In one corner of the store where Mohammad works, there is a small three meter by three meter room with a thin blue carpet that covers the floor. There are two big wooden chests and carpentry tools inside the room. The lumberyard staff use the room for shade when it’s too hot, to get warm when too cold, or just to relax.
When I look at Mohammad’s face again, he is watching some children ride their bikes in the street. Maybe he is imagining riding one himself, but he must go back to work.
Time flies by as Mohammad’s customers come and go one after the other. Around 10 am, two Pashto speaking customers enter the lumberyard. From the looks of it, they don’t seem like they are residents of Ghor. After bargaining with Mohammad over the price of wood for a little while, they do not reach an agreement and leave the store.
I decide to leave Mohammad alone for a bit and take a walk down the street. Every single one of the wood-sellers are desperately waiting for customers but no one is lucky. There are some trucks parked on the street; one loaded with wood and another with hay.
Every single shop-owner and pedestrian I speak with complains about the same problem, poverty and unemployment.
“My business partner Mullah Azeem and I did our accounts about two weeks ago, our calculations showed a loss of 20,000 Afghanis ($229) so far this year,” Zareef, who also owns part of the lumberyard ,tells Alive in Afghanistan before adding, “We no longer have the customer base we used to.”
While listening to Zareef, my eyes lock onto some children who are roaming the street. The children approach me after seeing the notebook and pen in my hands, thinking I might be an aid worker.
“Aunty, are you listing people for aid? If so, please register our names as well,” Ismatulla, one of the three children says with nervous anticipation.
I tell them I am a reporter, not an aid worker. These children also work at a nearby lumberyard skinning fresh logs. They are paid in tree bark to use as fuel to warm their homes in winter.
It is nearly noon now and the number of customers has decreased for the moment. Mohammad and his colleagues seem tired. He walks towards the small room, with me in pursuit. I sit near him and moments later, I realize he has fallen asleep.
I start reviewing my notes while Mohammad sleeps. After several minutes he wakes up, looks towards the street where some children are riding their bikes. Mohammad joins them, taking Mustafa’s bike without his permission.
While riding the bike, the chains come off and Mohammad has to stop immediately. He moves the bike out of sight so Mustafa can’t see him trying to put the chains back on. Mohammad’s hands work on the bike while he eyes the lumberyard so he doesn’t miss any potential customers and risk getting yelled at by his boss.
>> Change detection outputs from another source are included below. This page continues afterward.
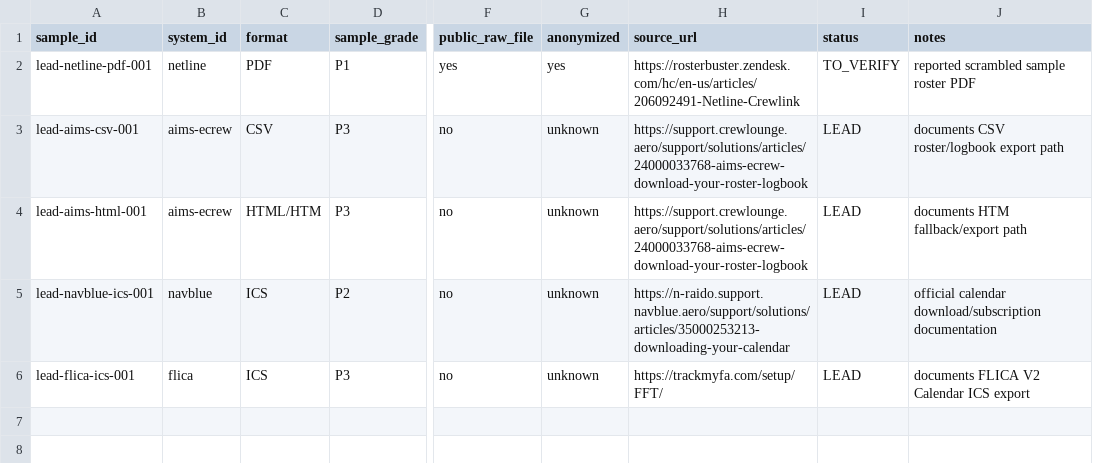
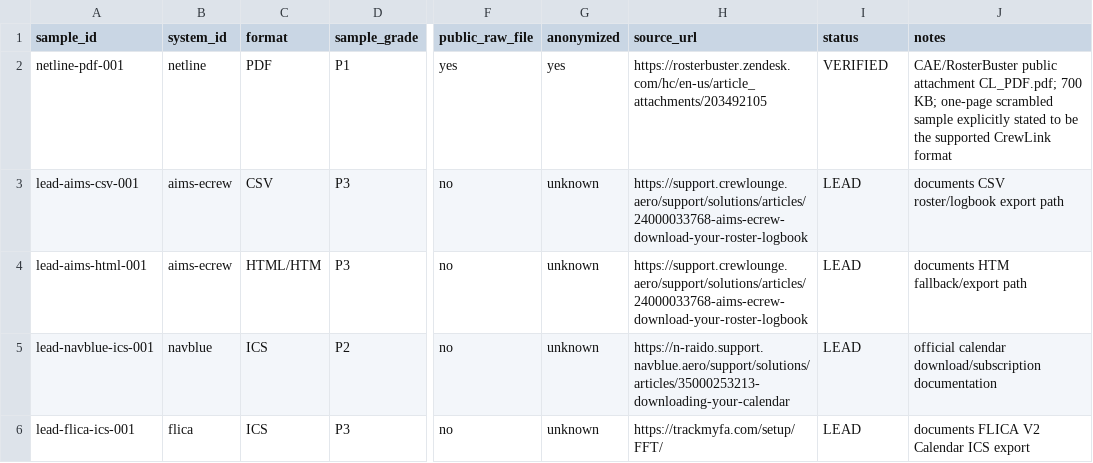
Before and after one commit to yhappcom/design-studio, a CSV file: case-studies/logmate/market-research/roster-systems/PARSER_SAMPLE_INDEX.csv, drawn as a sheet; only a part is shown, gaps mark what is left out; the diff names each change by its address in the sheet, - before the commit and + after, or states it on an @@ line.

Commit message:
Verify NetLine public parser sample

```diff
--- a/case-studies/logmate/market-research/roster-systems/PARSER_SAMPLE_INDEX.csv
+++ b/case-studies/logmate/market-research/roster-systems/PARSER_SAMPLE_INDEX.csv
-A2 (sample_id): lead-netline-pdf-001
+A2 (sample_id): netline-pdf-001
-H2 (source_url): https://rosterbuster.zendesk.com/hc/en-us/articles/206092491-Netline-Crewlink
+H2 (source_url): https://rosterbuster.zendesk.com/hc/en-us/article_attachments/203492105
-I2 (status): TO_VERIFY
+I2 (status): VERIFIED
-J2 (notes): reported scrambled sample roster PDF
+J2 (notes): CAE/RosterBuster public attachment CL_PDF.pdf; 700 KB; one-page scrambled sample explicitly stated to be the supported CrewLink format
```
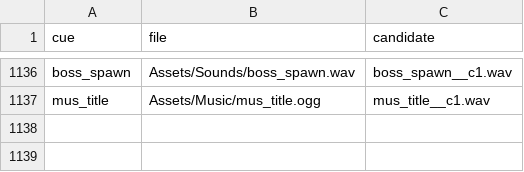
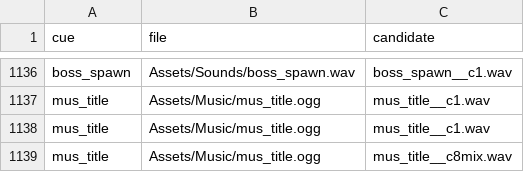
Before and after one commit to thebrotherscarr-bit/Rimtera, a TSV file: tools/audio/promoted.tsv, drawn as a sheet; only a part is shown, gaps mark what is left out; the diff names each change by its address in the sheet, - before the commit and + after, or states it on an @@ line.

```diff
--- a/tools/audio/promoted.tsv
+++ b/tools/audio/promoted.tsv
+row 1138: mus_title | Assets/Music/mus_title.ogg | mus_title__c1.wav
+row 1139: mus_title | Assets/Music/mus_title.ogg | mus_title__c8mix.wav
```
Also changed, not shown: tools/audio/audio_needs.tsv, 6 other files.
“It’s lunch time, you all and Mohammad come and have lunch with me,” Mustafa tells us, not giving any indication of choice in the matter as the clock turns 12:30. Mustafa’s house is about 200 meters from the lumberyard.
Afghans are notorious for their hospitality and consider it rude if a meal invitation is not accepted by the guest. Our lunch includes eggs, fresh bread and tea.
While we are having lunch I ask Mustafa why he doesn’t go to school.
“My dad left to work in our village so I couldn’t go to school for a while. When I went back to school a few days ago, my teacher said I was excluded from class this year and would have to come back next year to repeat 4th grade,” Mustafa tells Alive in Afghanistan.
We head back to the lumberyard at 1:45 pm but the market is nearly empty. There are only a few customers walking around the bazaar. Mustafa and Mohammad busy themselves playing with the other children while Zareef heads towards the university he studies at.
Mustafa’s phone rings at 3 pm. It’s his dad, he wants Mustafa to collect their debt with Mohammad’s help. He has sent a truckload of wood to them and wants their debts collected so he can pay for the wood he has sent over.
“Unload the logs near the saw and store them in the yard after you are done cutting them,” Mustafa’s dad tells him.
But Mustafa leaves to collect the debts alone, leaving Mohammad at the store to wait for any potential customers. But the number of customers are few as we wait.
Since fall days are short, the sun starts going down soon and night is on its way. I say goodbye to Mohammad and leave for Firozkoh.